www.wired.comLet's take a moment and listen to this song about Dig Dug, as sung by Chubby Checker.
Posted By C. M. Rubin on Mar 5, 2014 “This is a story about how love changes over time…The hope is that the emotion of that theme + a twisting thriller plot + great tunes = something unique and exciting for audiences.” – Kyle Jarrow What does it take today to create the next hit musical theater show…
www.cmrubinworld.comPosted By C. M. Rubin on Mar 5, 2014 “This is a story about how love changes over time…The hope is that the emotion of that theme + a twisting thriller plot + great tunes = something unique and exciting for audiences.” – Kyle Jarrow What does it take today to create the next hit musical theater show…
The Global Search for Education: The Master – Renée FlemingPosted By C. M. Rubin on Nov 19, 2013 “Study after study has shown that arts education develops students’ creativity and problem-solving skills, attributes that are crucial for success in almost any field.” — Renée FlemingL to R Vera Kahn,…
www.cmrubinworld.comThe Global Search for Education: The Master – Renée FlemingPosted By C. M. Rubin on Nov 19, 2013 “Study after study has shown that arts education develops students’ creativity and problem-solving skills, attributes that are crucial for success in almost any field.” — Renée FlemingL to R Vera Kahn,…
A new band method called Sound Fundamentals is being provided for free.
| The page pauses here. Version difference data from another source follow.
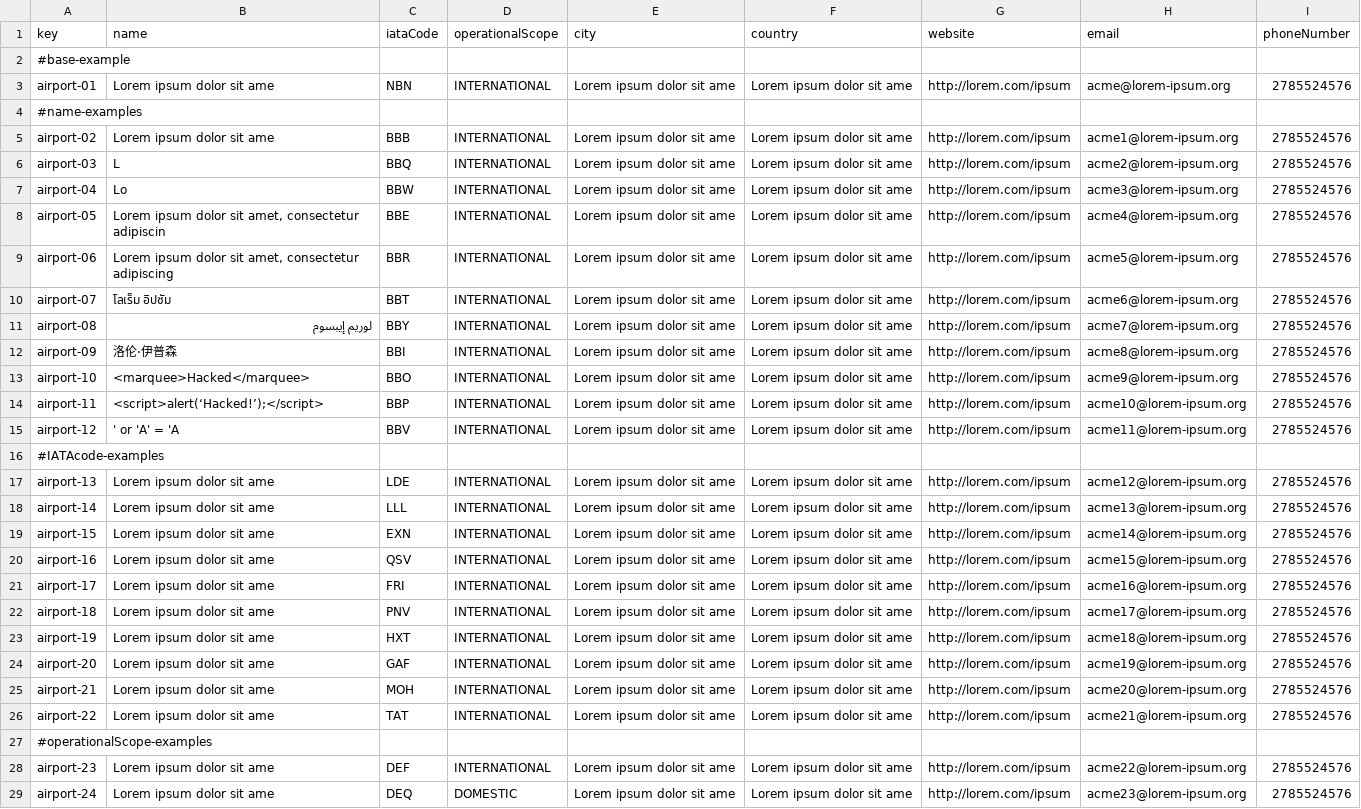
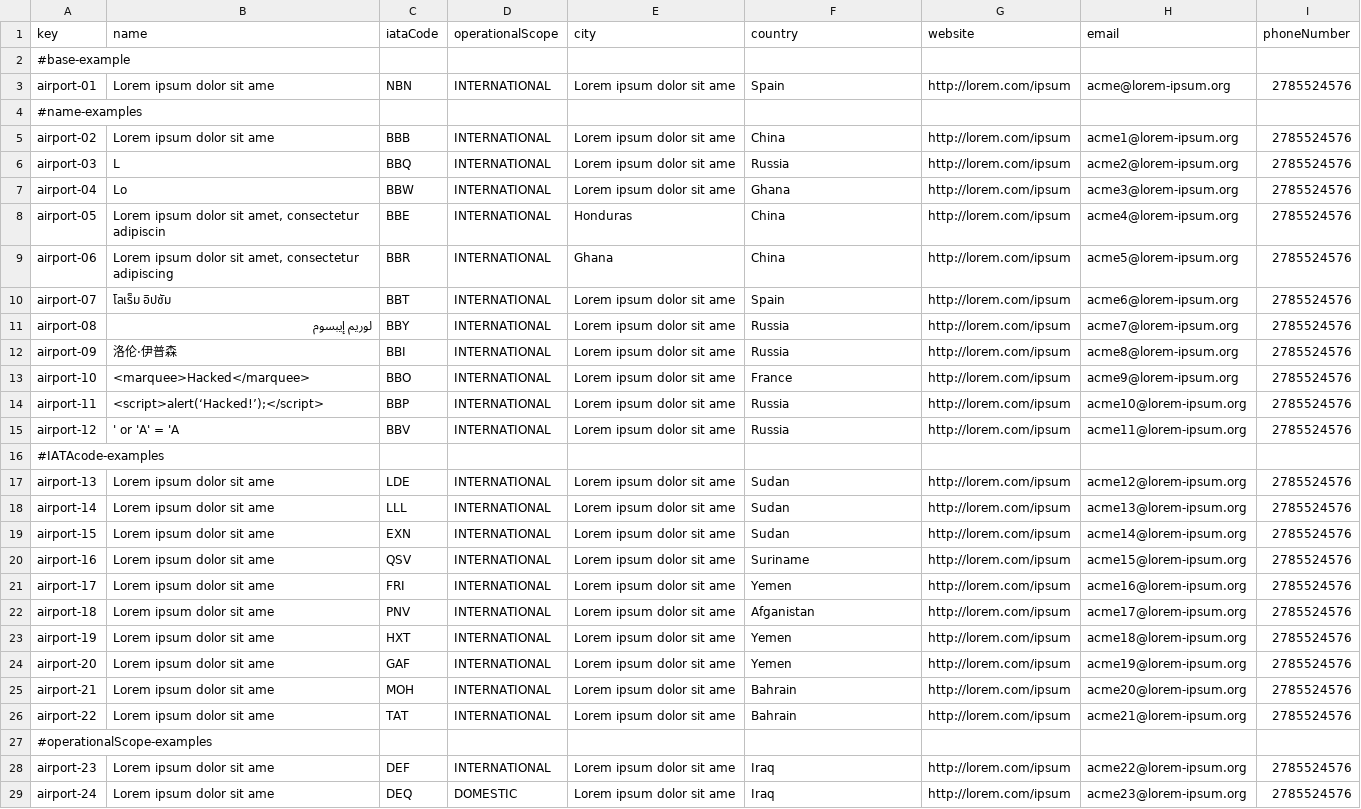
Before and after one commit to juagonluc1/Acme-ANS-C3, a CSV file: src/main/resources/WEB-INF/data/sample/airport.csv, drawn as a sheet; only a part is shown; the diff covers the shown part only; the diff names each change by its address in the sheet, - before the commit and + after, or states it on an @@ line.

```diff
--- a/src/main/resources/WEB-INF/data/sample/airport.csv
+++ b/src/main/resources/WEB-INF/data/sample/airport.csv
-F3 (country): Lorem ipsum dolor sit ame
+F3 (country): Spain
-F5 (country): Lorem ipsum dolor sit ame
+F5 (country): China
-F6 (country): Lorem ipsum dolor sit ame
+F6 (country): Russia
-F7 (country): Lorem ipsum dolor sit ame
+F7 (country): Ghana
-E8 (city): Lorem ipsum dolor sit ame
+E8 (city): Honduras
-F8:F9 (country): Lorem ipsum dolor sit ame
+F8:F9 (country): China
-E9 (city): Lorem ipsum dolor sit ame
+E9 (city): Ghana
-F10 (country): Lorem ipsum dolor sit ame
+F10 (country): Spain
-F11:F12 (country): Lorem ipsum dolor sit ame
+F11:F12 (country): Russia
-F13 (country): Lorem ipsum dolor sit ame
+F13 (country): France
-F14:F15 (country): Lorem ipsum dolor sit ame
+F14:F15 (country): Russia
-F17:F19 (country): Lorem ipsum dolor sit ame
+F17:F19 (country): Sudan
-F20 (country): Lorem ipsum dolor sit ame
+F20 (country): Suriname
-F21 (country): Lorem ipsum dolor sit ame
+F21 (country): Yemen
-F22 (country): Lorem ipsum dolor sit ame
+F22 (country): Afganistan
-F23:F24 (country): Lorem ipsum dolor sit ame
+F23:F24 (country): Yemen
-F25:F26 (country): Lorem ipsum dolor sit ame
+F25:F26 (country): Bahrain
-F28:F29 (country): Lorem ipsum dolor sit ame
+F28:F29 (country): Iraq
```
Also changed, not shown: 24 edited cells elsewhere in this file, 21 other files.
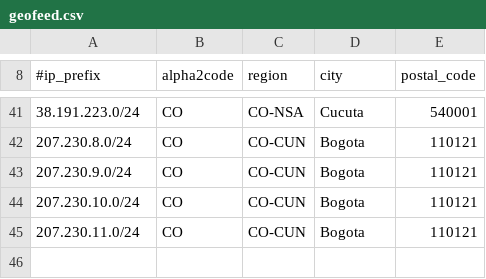
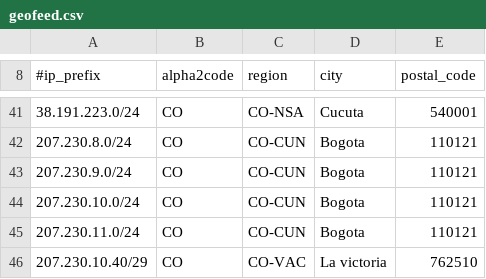
Before and after one commit to chacal1231/tvymas-geofeed, a CSV file: geofeed.csv, drawn as a sheet; only a part is shown, gaps mark what is left out; the diff names each change by its address in the sheet, - before the commit and + after, or states it on an @@ line.

Commit message:
Update geofeed.csv
AIM CONNECT SAS

```diff
--- a/geofeed.csv
+++ b/geofeed.csv
+row 46: 207.230.10.40/29 | CO | CO-VAC | La victoria | 762510
```
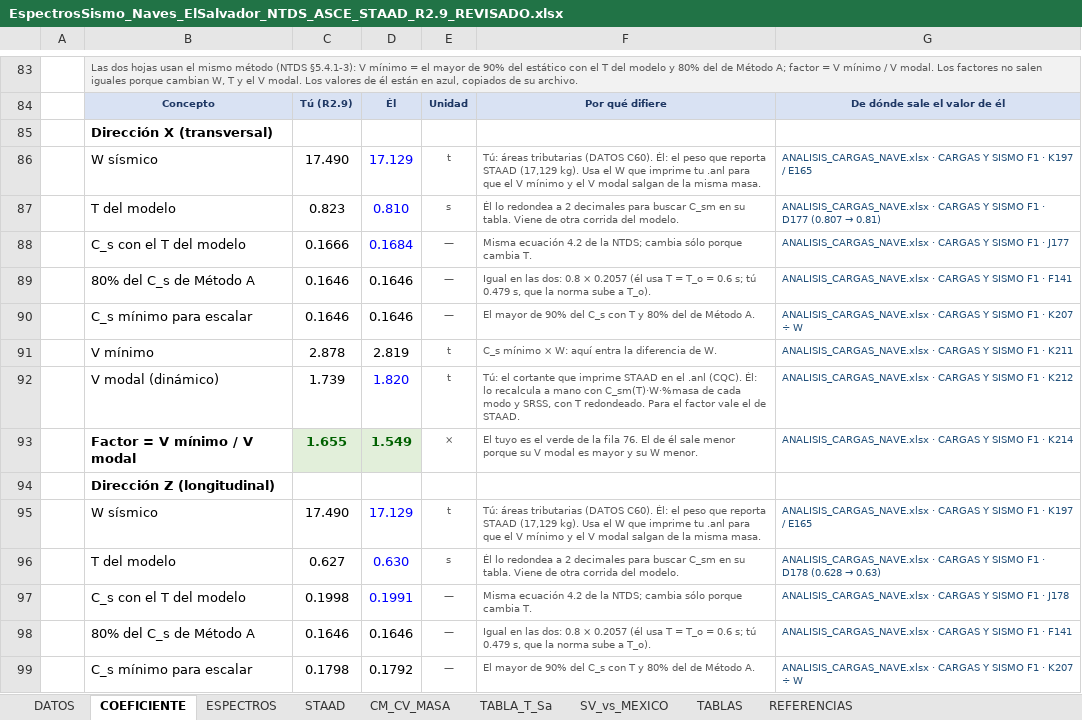
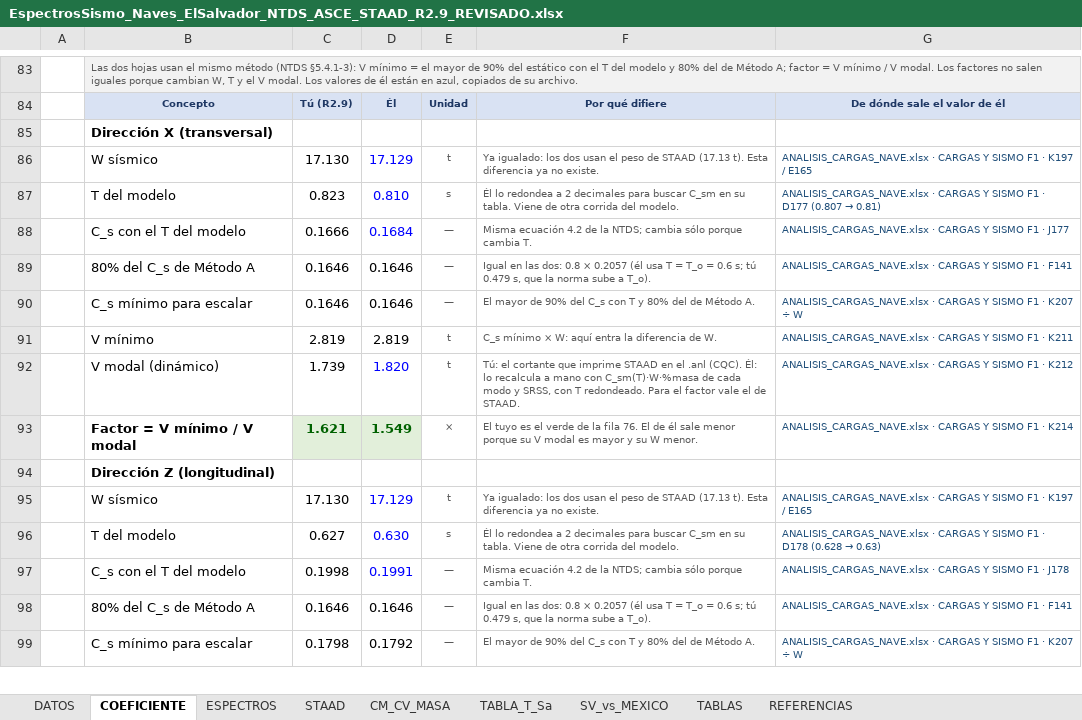
Before and after one commit to 1612567helumich/STAADS, an Excel workbook: EspectrosSismo_Naves_ElSalvador_NTDS_ASCE_STAAD_R2.9_REVISADO.xlsx, sheet COEFICIENTE, drawn as a sheet; only a part is shown, gaps mark what is left out; values as stored, in another font and other column widths than the file's, no borders; conditional formats not drawn; the diff covers the shown part only; the diff names each change by its address in the sheet, - before the commit and + after, or states it on an @@ line.

```diff
--- a/EspectrosSismo_Naves_ElSalvador_NTDS_ASCE_STAAD_R2.9_REVISADO.xlsx (sheet COEFICIENTE)
+++ b/EspectrosSismo_Naves_ElSalvador_NTDS_ASCE_STAAD_R2.9_REVISADO.xlsx (sheet COEFICIENTE)
-C86: 17.490
+C86: 17.130
-F86: Tú: áreas tributarias (DATOS C60). Él: el peso que reporta STAAD (17,129 kg). Usa el W que imprime tu .anl para que el V mínimo y el V modal salgan de la misma masa.
+F86: Ya igualado: los dos usan el peso de STAAD (17.13 t). Esta diferencia ya no existe.
-C91: 2.878
+C91: 2.819
-C93: 1.655
+C93: 1.621
-C95: 17.490
+C95: 17.130
-F95: Tú: áreas tributarias (DATOS C60). Él: el peso que reporta STAAD (17,129 kg). Usa el W que imprime tu .anl para que el V mínimo y el V modal salgan de la misma masa.
+F95: Ya igualado: los dos usan el peso de STAAD (17.13 t). Esta diferencia ya no existe.
```
Also changed, not shown: 26 edited cells elsewhere in this sheet, sheet STAAD, sheet DATOS, sheet TABLA_T_Sa, 1 other file.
Print it or use it on a tablet with all of your beginning band students!
www.musicedmagic.comA new band method called Sound Fundamentals is being provided for free. Print it or use it on a tablet with all of your beginning band students!